Researchers from the University of Toronto Mississauga have found evidence that one of the reasons carnivorous theropod dinosaurs, like Tyrannosaurus rex, were such successful predators was due to the unique structure of their teeth.
The Canadian researchers found that T-Rex and related dinosaurs’ teeth were deeply serrated or saw-like in structure, giving them the ability to effortlessly chomp on the bones and rip the flesh of larger animals and reptiles.
Their uniquely structured teeth helped the theropods to become the terrifying predators that ruled the prehistoric world for about 165 million years.
A team of astronomers studying an exploding star have discovered the chemical element lithium for the first time within material ejected by a bright nova located in the constellation Centaurus.
The team made their discovery through observations of Nova Centauri 2013 made with telescopes at the European Southern Observatory’s La Silla Observatory, near Santiago in Chile.
According to the researchers, this discovery may help explain why so many young stars have more of this element than is expected.
The discovery is thought to provide clues to astronomers who are trying to get an understanding of the chemical elements that make up the stars in our Milky Way galaxy.
Scientists say lithium happens to be one of the few chemical elements that were created by the Big Bang some 13.8 billion years ago.
Researchers from the University of Vermont have verified that land located beneath the Chesapeake Bay is rapidly sinking, leading them to predict that Washington, D.C., could drop 15 centimeters or more within the next century.
It’s thought that dropping land beneath the U.S. capital city could add to problems related to a forecasted rise in sea-level due to melting ice sheets and climate change.
Geologists have thought for decades that the land surrounding the Chesapeake Bay once pushed upward by the mass of a pre-historic ice sheet is now settling back down since the ice has long since melted.
The University of Vermont team pointed out that their data indicates that the land sinking around the Washington area is not primarily due to human-related activities such as the removal of groundwater.
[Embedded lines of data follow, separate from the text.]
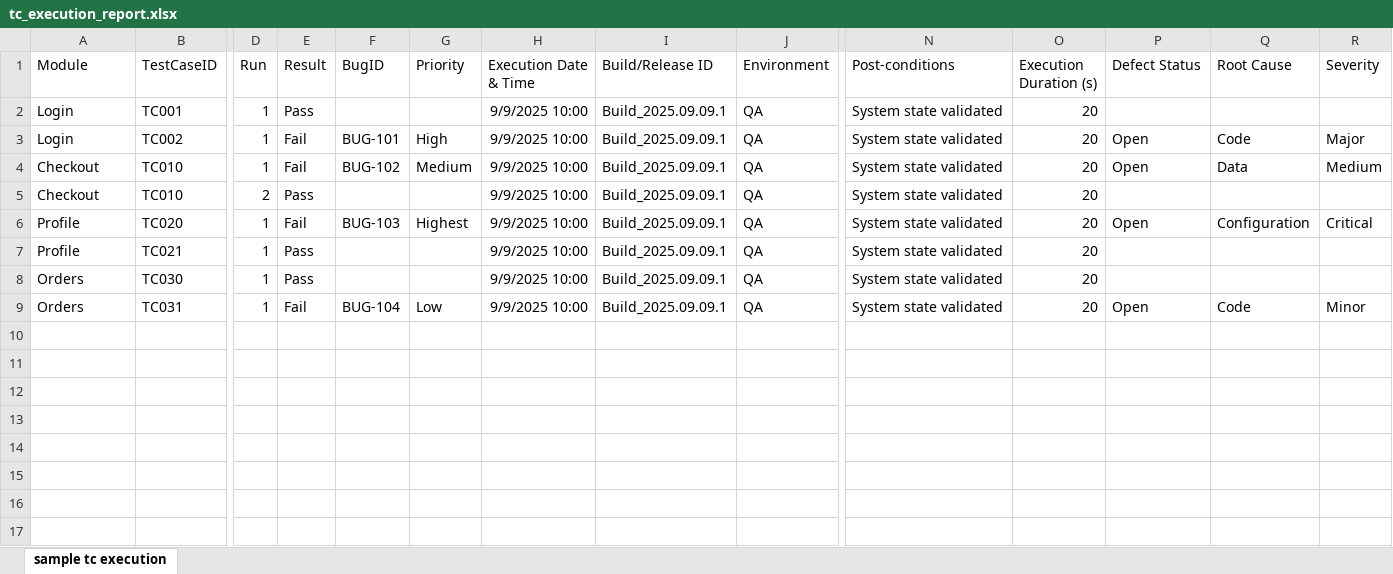
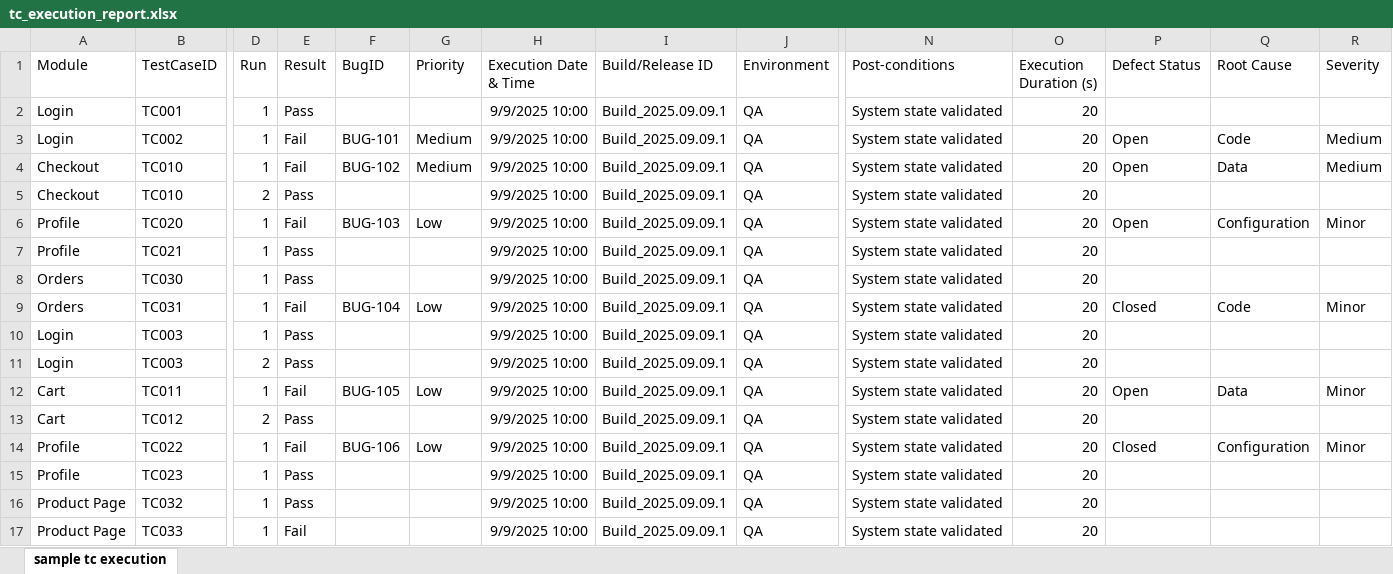
Before and after one commit to aashu1504/AiAssistedTestReportGeneration, an Excel workbook: ai-tsr-crewai/data/tc_execution_report.xlsx, sheet sample tc execution, drawn as a sheet; only a part is shown, gaps mark what is left out; values as stored, in another font and other column widths than the file's, no borders; rows hold the shown columns only; the diff names each change by its address in the sheet, - before the commit and + after, or states it on an @@ line.

```diff
--- a/ai-tsr-crewai/data/tc_execution_report.xlsx (sheet sample tc execution)
+++ b/ai-tsr-crewai/data/tc_execution_report.xlsx (sheet sample tc execution)
-G3 (Priority): High
+G3 (Priority): Medium
-R3 (Severity): Major
+R3 (Severity): Medium
-G6 (Priority): Highest
+G6 (Priority): Low
-R6 (Severity): Critical
+R6 (Severity): Minor
-P9 (Defect Status): Open
+P9 (Defect Status): Closed
+row 10: Login | TC003 | 1 | Pass |  |  | 9/9/2025 10:00 | Build_2025.09.09.1 | QA | System state validated | 20
+row 11: Login | TC003 | 2 | Pass |  |  | 9/9/2025 10:00 | Build_2025.09.09.1 | QA | System state validated | 20
+row 12: Cart | TC011 | 1 | Fail | BUG-105 | Low | 9/9/2025 10:00 | Build_2025.09.09.1 | QA | System state validated | 20 | Open | Data | Minor
+row 13: Cart | TC012 | 2 | Pass |  |  | 9/9/2025 10:00 | Build_2025.09.09.1 | QA | System state validated | 20
+row 14: Profile | TC022 | 1 | Fail | BUG-106 | Low | 9/9/2025 10:00 | Build_2025.09.09.1 | QA | System state validated | 20 | Closed | Configuration | Minor
+row 15: Profile | TC023 | 1 | Pass |  |  | 9/9/2025 10:00 | Build_2025.09.09.1 | QA | System state validated | 20
+row 16: Product Page | TC032 | 1 | Pass |  |  | 9/9/2025 10:00 | Build_2025.09.09.1 | QA | System state validated | 20
+row 17: Product Page | TC033 | 1 | Fail |  |  | 9/9/2025 10:00 | Build_2025.09.09.1 | QA | System state validated | 20
```
Also changed, not shown: 15 other files.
Instead, they find that it is due to a long and drawn out geological process that will relentlessly continue for tens of thousands of years, regardless of human land use or climate change.
New research from Australia’s University of Adelaide has provided evidence that plants, which don’t have a nervous system like animals, send out animal-like signals when they’re under some kind of stress.
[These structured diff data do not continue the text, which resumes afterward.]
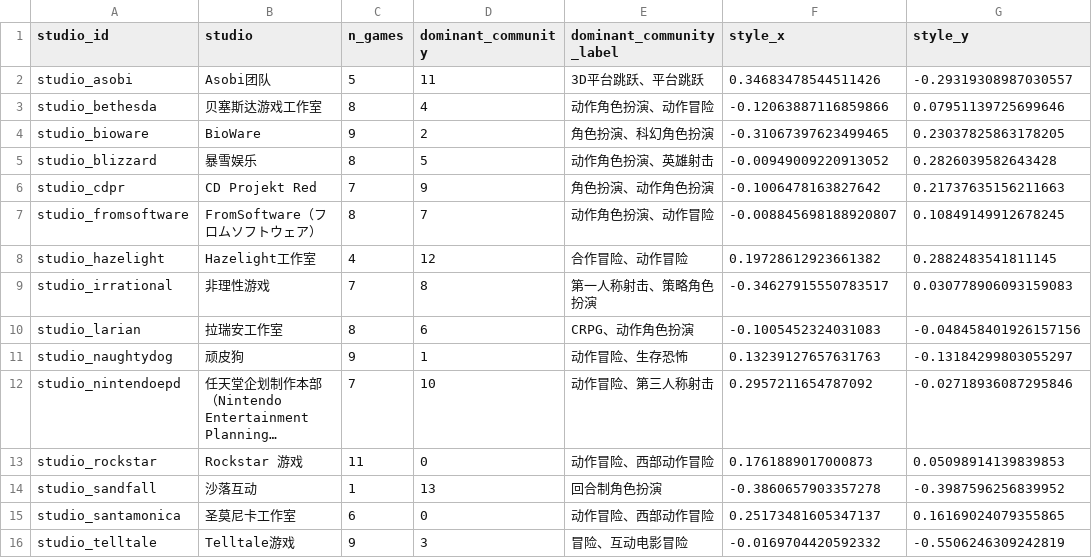
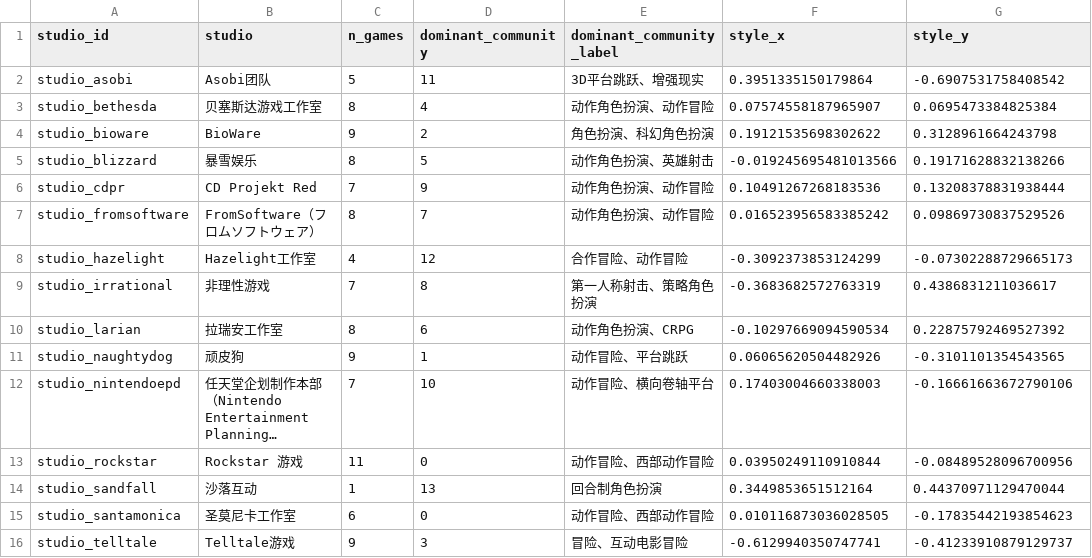
Before and after one commit to Coolgiserz/goty-knowledge-graph, a CSV file: analysis/output/studio_style.csv, drawn as a sheet; long unchanged cells end in …; the diff names each change by its address in the sheet, - before the commit and + after, or states it on an @@ line.

```diff
--- a/analysis/output/studio_style.csv
+++ b/analysis/output/studio_style.csv
-E2 (dominant_community_label): 3D平台跳跃、平台跳跃
+E2 (dominant_community_label): 3D平台跳跃、增强现实
-F2 (style_x): 0.34683478544511426
+F2 (style_x): 0.3951335150179864
-G2 (style_y): -0.29319308987030557
+G2 (style_y): -0.6907531758408542
-F3 (style_x): -0.12063887116859866
+F3 (style_x): 0.07574558187965907
-G3 (style_y): 0.07951139725699646
+G3 (style_y): 0.0695473384825384
-F4 (style_x): -0.31067397623499465
+F4 (style_x): 0.19121535698302622
-G4 (style_y): 0.23037825863178205
+G4 (style_y): 0.3128961664243798
-F5 (style_x): -0.00949009220913052
+F5 (style_x): -0.019245695481013566
-G5 (style_y): 0.2826039582643428
+G5 (style_y): 0.19171628832138266
-E6 (dominant_community_label): 角色扮演、动作角色扮演
+E6 (dominant_community_label): 动作角色扮演、动作冒险
-F6 (style_x): -0.1006478163827642
+F6 (style_x): 0.10491267268183536
-G6 (style_y): 0.21737635156211663
+G6 (style_y): 0.13208378831938444
-F7 (style_x): -0.008845698188920807
+F7 (style_x): 0.016523956583385242
-G7 (style_y): 0.10849149912678245
+G7 (style_y): 0.09869730837529526
-F8 (style_x): 0.19728612923661382
+F8 (style_x): -0.3092373853124299
-G8 (style_y): 0.2882483541811145
+G8 (style_y): -0.07302288729665173
-F9 (style_x): -0.34627915550783517
+F9 (style_x): -0.3683682572763319
-G9 (style_y): 0.030778906093159083
+G9 (style_y): 0.4386831211036617
-E10 (dominant_community_label): CRPG、动作角色扮演
+E10 (dominant_community_label): 动作角色扮演、CRPG
-F10 (style_x): -0.1005452324031083
+F10 (style_x): -0.10297669094590534
-G10 (style_y): -0.048458401926157156
+G10 (style_y): 0.22875792469527392
-E11 (dominant_community_label): 动作冒险、生存恐怖
+E11 (dominant_community_label): 动作冒险、平台跳跃
-F11 (style_x): 0.13239127657631763
+F11 (style_x): 0.06065620504482926
-G11 (style_y): -0.13184299803055297
+G11 (style_y): -0.3101101354543565
-E12 (dominant_community_label): 动作冒险、第三人称射击
+E12 (dominant_community_label): 动作冒险、横向卷轴平台
-F12 (style_x): 0.2957211654787092
+F12 (style_x): 0.17403004660338003
-G12 (style_y): -0.02718936087295846
+G12 (style_y): -0.16661663672790106
-F13 (style_x): 0.1761889017000873
+F13 (style_x): 0.03950249110910844
-G13 (style_y): 0.05098914139839853
+G13 (style_y): -0.08489528096700956
-F14 (style_x): -0.3860657903357278
+F14 (style_x): 0.3449853651512164
-G14 (style_y): -0.3987596256839952
+G14 (style_y): 0.44370971129470044
-F15 (style_x): 0.25173481605347137
+F15 (style_x): 0.010116873036028505
-G15 (style_y): 0.16169024079355865
+G15 (style_y): -0.17835442193854623
-F16 (style_x): -0.0169704420592332
+F16 (style_x): -0.6129940350747741
-G16 (style_y): -0.5506246309242819
+G16 (style_y): -0.41233910879129737
```
Also changed, not shown: analysis/output/communities_infomap.csv, analysis/output/studio_similarity.csv, 20 other files.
The findings, published in the journal Nature Communications, shows that plants respond to stress in their environment with a similar combination of chemical and electrical signals emitted by animals under stress, by using mechanisms that are specific to plants.
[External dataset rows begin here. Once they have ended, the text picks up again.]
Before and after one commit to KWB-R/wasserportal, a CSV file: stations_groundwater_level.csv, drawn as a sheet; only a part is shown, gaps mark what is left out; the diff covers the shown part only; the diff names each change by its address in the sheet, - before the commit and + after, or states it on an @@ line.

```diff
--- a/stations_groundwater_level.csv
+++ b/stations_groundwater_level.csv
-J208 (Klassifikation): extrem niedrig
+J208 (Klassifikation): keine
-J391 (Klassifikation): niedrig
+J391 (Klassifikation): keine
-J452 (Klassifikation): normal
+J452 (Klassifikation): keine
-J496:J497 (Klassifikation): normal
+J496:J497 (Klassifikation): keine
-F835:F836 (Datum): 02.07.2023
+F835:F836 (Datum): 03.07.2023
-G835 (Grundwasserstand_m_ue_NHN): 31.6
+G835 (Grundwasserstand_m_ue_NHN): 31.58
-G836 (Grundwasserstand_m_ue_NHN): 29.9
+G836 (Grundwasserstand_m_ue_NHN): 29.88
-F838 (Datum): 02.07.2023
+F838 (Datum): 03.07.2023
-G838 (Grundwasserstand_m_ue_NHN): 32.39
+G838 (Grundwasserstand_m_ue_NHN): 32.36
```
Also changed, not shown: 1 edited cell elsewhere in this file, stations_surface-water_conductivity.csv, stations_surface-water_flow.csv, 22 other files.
“We’ve known for a long-time that the animal neurotransmitter GABA (gamma-aminobutyric acid) is produced by plants under stress, for example when they encounter drought, salinity, viruses, acidic soils or extreme temperatures,” said senior author Associate Professor Matthew Gilliham, of the University’s School of Agriculture, Food and Wine.
Gilliham said that he and his team found that plants bind the GABA to receptors in a similar way as animals which produces electrical signals that wind up regulating plant growth whenever it is exposed to a stressful environment.